- Assignment: Below are records. Find each line in them that holds the word "private" and copy it.

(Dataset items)
===

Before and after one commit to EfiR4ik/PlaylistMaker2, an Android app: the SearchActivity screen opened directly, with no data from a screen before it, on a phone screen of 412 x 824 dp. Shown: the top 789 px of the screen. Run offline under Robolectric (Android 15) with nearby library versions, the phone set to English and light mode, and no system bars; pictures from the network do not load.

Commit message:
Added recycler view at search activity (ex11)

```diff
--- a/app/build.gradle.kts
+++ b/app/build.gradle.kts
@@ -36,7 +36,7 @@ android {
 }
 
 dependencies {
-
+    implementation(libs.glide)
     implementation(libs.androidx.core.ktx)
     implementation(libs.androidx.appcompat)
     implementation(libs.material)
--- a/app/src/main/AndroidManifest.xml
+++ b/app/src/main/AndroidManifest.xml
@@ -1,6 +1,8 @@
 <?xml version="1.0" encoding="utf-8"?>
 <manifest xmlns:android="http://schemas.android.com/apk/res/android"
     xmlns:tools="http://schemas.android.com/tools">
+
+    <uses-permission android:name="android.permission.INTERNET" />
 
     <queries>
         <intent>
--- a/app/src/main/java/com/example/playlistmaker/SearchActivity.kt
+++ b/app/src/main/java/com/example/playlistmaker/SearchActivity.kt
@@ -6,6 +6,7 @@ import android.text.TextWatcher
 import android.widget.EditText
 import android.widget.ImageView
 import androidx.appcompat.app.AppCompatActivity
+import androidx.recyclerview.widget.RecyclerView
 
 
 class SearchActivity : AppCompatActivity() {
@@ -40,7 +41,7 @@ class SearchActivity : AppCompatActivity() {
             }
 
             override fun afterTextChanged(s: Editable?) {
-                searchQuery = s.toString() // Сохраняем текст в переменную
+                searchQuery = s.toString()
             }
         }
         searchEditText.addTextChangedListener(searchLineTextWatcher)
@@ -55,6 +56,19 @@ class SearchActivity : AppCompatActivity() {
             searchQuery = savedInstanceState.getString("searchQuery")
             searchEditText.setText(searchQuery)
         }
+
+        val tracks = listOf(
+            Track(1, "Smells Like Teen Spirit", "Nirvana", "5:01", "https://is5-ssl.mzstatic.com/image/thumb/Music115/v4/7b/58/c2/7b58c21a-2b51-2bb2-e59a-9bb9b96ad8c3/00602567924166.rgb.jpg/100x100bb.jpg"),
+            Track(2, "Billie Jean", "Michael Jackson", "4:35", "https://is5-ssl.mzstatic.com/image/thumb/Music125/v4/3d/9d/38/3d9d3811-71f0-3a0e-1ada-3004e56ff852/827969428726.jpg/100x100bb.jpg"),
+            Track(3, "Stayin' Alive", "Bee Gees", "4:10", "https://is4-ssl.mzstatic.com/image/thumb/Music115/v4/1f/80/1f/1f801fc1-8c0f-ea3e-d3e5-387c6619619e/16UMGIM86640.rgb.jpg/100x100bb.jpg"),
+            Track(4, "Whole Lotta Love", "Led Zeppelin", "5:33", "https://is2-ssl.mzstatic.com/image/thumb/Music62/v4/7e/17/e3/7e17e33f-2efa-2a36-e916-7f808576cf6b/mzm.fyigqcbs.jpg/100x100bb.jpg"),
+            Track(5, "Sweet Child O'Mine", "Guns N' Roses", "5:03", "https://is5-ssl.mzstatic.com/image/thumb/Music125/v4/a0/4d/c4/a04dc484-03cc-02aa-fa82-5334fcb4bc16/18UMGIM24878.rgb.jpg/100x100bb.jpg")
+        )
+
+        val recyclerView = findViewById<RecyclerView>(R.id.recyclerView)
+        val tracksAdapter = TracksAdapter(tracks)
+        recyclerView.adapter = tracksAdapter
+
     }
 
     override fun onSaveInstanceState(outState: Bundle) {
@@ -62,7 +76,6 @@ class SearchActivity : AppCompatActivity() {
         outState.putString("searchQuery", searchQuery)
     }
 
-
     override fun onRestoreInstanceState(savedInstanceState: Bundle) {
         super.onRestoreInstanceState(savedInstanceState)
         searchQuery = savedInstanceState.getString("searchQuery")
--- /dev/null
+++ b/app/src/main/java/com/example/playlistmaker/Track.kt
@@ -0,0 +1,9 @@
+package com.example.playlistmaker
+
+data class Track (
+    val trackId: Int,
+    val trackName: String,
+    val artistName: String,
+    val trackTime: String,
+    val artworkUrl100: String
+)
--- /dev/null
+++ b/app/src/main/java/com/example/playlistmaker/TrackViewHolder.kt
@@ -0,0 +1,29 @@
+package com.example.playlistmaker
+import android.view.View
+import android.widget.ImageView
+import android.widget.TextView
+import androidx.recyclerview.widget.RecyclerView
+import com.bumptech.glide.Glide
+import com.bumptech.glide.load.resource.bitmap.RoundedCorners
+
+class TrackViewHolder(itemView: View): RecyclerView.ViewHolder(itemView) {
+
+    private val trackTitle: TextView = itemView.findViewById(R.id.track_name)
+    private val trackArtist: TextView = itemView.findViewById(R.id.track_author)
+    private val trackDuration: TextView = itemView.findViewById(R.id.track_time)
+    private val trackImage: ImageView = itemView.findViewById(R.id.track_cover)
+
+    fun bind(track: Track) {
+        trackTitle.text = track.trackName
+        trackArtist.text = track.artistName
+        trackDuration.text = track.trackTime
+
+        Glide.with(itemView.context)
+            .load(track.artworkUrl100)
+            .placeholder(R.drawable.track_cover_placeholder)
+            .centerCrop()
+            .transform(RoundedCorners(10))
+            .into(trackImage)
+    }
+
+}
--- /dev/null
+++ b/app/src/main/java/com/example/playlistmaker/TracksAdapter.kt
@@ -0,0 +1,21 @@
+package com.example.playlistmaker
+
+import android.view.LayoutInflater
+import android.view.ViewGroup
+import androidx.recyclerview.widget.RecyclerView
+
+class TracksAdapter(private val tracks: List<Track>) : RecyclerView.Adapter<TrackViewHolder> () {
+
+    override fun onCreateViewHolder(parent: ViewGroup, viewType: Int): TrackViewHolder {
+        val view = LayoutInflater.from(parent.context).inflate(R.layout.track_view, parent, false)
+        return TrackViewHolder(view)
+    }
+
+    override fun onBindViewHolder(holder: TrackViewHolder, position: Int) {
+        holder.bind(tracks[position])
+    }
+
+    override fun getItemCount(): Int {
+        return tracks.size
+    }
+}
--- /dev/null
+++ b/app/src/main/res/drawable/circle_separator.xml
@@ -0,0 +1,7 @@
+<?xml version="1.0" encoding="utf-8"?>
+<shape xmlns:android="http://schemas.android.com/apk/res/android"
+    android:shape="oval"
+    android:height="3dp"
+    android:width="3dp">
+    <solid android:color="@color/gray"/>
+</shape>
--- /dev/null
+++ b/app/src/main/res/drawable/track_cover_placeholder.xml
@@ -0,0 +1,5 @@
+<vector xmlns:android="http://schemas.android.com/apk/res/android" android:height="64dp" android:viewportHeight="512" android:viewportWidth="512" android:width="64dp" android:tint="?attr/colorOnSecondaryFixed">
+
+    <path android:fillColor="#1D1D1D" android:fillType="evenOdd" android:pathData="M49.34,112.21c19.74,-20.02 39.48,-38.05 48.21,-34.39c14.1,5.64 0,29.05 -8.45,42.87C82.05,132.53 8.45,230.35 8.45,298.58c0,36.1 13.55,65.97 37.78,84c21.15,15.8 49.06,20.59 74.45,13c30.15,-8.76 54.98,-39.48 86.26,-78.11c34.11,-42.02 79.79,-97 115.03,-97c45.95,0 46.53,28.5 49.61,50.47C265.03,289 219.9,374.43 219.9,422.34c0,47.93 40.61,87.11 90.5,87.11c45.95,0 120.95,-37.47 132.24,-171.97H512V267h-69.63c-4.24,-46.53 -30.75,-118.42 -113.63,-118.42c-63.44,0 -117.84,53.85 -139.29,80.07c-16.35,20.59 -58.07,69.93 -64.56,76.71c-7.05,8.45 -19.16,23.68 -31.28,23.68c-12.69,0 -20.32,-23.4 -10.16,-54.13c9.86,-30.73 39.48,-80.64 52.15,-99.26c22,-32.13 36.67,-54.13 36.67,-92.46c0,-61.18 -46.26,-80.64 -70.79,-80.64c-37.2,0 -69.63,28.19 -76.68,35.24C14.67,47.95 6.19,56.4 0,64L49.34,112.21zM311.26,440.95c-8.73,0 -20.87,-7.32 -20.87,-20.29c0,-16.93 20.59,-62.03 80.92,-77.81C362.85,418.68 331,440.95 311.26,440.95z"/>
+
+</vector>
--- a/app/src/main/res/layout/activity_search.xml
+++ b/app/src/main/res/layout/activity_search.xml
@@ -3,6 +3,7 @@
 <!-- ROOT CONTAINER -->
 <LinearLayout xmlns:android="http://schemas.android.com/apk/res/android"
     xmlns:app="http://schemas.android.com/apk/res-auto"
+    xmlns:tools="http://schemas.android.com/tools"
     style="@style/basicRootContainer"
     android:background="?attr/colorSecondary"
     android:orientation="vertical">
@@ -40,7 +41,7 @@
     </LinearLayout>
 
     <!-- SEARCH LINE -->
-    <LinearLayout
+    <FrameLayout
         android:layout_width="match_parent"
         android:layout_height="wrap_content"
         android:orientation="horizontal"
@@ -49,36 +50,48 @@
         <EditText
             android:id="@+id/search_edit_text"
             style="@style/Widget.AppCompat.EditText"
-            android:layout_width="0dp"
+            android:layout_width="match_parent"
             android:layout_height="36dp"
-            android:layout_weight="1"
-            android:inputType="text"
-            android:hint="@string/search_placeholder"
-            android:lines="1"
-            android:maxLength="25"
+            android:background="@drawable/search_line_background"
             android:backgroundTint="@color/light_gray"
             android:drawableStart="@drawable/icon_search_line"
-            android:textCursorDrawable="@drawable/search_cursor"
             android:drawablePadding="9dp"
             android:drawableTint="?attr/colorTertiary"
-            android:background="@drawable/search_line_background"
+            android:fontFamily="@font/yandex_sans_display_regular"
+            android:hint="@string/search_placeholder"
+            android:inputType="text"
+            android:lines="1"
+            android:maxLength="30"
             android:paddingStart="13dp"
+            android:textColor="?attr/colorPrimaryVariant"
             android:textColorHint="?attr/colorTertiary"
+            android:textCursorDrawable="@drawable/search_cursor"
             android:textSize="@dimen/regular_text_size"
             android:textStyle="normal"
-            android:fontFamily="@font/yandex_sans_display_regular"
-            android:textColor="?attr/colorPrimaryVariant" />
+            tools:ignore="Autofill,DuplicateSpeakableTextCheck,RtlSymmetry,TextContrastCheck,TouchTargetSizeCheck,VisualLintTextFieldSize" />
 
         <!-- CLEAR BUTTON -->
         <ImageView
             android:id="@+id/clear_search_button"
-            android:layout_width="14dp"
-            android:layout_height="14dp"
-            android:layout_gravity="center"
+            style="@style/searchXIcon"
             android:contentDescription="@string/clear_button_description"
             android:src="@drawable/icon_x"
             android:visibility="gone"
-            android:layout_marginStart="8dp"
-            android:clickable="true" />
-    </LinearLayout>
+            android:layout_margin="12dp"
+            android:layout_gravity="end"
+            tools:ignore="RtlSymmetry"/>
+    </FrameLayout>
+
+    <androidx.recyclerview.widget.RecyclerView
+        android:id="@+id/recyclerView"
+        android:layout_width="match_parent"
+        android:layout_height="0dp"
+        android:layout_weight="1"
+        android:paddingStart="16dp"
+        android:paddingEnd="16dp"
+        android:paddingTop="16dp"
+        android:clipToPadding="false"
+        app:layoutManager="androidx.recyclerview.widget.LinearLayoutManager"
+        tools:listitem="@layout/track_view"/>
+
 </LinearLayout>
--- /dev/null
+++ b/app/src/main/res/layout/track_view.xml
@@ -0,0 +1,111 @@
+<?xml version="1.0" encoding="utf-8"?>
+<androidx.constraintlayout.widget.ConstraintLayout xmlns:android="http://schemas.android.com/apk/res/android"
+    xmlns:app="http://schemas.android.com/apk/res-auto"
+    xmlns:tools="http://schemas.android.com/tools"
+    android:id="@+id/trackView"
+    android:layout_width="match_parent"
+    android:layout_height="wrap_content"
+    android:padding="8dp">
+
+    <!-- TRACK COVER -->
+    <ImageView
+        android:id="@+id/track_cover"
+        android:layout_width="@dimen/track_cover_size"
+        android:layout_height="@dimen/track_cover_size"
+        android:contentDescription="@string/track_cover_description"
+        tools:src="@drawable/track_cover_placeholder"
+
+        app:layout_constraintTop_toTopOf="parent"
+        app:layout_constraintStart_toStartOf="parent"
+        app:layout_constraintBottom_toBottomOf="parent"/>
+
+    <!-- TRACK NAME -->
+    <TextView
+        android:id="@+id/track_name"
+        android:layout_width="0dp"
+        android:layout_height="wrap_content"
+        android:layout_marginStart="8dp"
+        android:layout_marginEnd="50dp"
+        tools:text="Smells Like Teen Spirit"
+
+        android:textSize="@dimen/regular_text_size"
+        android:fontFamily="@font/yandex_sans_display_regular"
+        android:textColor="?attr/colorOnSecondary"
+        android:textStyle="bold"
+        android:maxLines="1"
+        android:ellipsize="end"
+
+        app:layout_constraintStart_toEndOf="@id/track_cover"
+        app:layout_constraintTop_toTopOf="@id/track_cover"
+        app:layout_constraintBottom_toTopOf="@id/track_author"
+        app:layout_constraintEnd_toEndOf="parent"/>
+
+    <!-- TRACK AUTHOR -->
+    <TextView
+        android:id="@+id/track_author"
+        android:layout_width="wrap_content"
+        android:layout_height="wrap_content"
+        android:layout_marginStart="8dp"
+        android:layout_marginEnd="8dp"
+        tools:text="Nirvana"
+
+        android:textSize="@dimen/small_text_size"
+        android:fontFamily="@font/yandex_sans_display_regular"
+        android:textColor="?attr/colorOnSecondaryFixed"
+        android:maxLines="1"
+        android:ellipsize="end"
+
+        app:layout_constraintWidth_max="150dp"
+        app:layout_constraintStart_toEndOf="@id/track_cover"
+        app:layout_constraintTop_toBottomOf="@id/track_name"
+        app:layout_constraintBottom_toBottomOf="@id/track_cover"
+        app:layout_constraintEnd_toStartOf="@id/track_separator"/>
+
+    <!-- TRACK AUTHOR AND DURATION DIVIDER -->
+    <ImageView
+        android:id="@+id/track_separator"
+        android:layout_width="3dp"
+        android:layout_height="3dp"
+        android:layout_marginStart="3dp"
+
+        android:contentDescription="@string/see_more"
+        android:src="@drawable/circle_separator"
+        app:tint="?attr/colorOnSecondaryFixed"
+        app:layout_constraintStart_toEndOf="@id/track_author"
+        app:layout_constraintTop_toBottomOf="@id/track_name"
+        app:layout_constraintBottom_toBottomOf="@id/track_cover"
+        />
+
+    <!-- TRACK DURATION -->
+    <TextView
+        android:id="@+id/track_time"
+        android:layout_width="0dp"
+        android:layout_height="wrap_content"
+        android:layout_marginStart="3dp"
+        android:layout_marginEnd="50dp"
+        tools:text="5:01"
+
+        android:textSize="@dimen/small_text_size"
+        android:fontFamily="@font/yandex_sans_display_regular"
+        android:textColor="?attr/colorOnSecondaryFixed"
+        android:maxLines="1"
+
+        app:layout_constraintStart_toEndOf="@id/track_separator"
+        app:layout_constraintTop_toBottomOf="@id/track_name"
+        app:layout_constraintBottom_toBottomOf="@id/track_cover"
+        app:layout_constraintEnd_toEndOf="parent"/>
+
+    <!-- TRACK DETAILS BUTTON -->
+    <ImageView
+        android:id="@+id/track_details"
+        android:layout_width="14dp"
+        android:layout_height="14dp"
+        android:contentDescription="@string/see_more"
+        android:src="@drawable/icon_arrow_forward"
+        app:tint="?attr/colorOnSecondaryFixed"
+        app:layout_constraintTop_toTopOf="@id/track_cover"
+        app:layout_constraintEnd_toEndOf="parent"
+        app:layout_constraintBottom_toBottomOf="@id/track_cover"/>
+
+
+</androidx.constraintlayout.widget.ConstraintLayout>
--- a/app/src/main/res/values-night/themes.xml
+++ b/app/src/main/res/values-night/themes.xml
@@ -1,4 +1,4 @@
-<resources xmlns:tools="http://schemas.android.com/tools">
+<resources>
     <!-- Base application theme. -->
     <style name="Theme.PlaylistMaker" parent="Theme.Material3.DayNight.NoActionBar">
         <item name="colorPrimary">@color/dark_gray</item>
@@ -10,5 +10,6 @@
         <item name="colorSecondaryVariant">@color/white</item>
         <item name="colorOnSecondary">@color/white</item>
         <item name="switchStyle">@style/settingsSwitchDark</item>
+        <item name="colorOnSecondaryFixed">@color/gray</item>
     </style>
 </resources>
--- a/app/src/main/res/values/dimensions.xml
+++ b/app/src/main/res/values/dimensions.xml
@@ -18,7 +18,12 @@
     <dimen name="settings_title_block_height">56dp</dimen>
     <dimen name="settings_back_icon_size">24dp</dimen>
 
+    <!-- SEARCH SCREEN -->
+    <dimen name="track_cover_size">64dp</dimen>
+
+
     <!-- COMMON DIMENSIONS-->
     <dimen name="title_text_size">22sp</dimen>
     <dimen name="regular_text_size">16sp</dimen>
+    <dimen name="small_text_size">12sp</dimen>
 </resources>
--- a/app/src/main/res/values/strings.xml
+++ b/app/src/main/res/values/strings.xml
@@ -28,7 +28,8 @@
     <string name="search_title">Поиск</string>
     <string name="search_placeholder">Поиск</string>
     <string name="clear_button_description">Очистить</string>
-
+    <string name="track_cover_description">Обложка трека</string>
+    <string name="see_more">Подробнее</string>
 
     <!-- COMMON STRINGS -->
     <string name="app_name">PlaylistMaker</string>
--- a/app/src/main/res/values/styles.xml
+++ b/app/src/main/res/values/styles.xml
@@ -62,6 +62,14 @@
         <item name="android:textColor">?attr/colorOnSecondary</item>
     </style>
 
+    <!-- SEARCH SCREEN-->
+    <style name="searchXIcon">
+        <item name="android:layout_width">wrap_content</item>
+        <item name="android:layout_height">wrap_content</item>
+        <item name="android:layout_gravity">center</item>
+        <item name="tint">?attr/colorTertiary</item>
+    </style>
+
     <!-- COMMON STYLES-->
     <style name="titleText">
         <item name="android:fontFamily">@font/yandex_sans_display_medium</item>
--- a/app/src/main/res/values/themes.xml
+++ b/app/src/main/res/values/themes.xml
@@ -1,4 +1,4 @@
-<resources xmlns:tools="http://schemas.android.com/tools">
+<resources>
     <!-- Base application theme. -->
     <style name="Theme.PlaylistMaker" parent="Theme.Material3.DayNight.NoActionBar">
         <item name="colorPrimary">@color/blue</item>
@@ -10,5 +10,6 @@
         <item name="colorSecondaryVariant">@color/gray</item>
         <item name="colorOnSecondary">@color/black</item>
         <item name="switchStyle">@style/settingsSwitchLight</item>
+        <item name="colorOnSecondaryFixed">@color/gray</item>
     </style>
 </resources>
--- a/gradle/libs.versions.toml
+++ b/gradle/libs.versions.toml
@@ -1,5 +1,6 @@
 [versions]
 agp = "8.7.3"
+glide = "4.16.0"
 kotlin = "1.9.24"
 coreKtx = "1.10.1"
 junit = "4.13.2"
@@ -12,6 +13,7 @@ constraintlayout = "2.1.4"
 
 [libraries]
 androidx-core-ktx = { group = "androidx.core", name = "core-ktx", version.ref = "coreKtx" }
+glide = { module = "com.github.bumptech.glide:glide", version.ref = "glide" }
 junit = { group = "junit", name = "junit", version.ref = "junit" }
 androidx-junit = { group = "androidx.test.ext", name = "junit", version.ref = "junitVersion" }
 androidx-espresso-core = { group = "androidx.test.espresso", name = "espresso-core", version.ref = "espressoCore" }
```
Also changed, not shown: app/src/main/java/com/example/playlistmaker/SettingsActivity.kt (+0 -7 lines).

===

- Task response:
+    private val trackTitle: TextView = itemView.findViewById(R.id.track_name)
+    private val trackArtist: TextView = itemView.findViewById(R.id.track_author)
+    private val trackDuration: TextView = itemView.findViewById(R.id.track_time)
+    private val trackImage: ImageView = itemView.findViewById(R.id.track_cover)
+class TracksAdapter(private val tracks: List<Track>) : RecyclerView.Adapter<TrackViewHolder> () {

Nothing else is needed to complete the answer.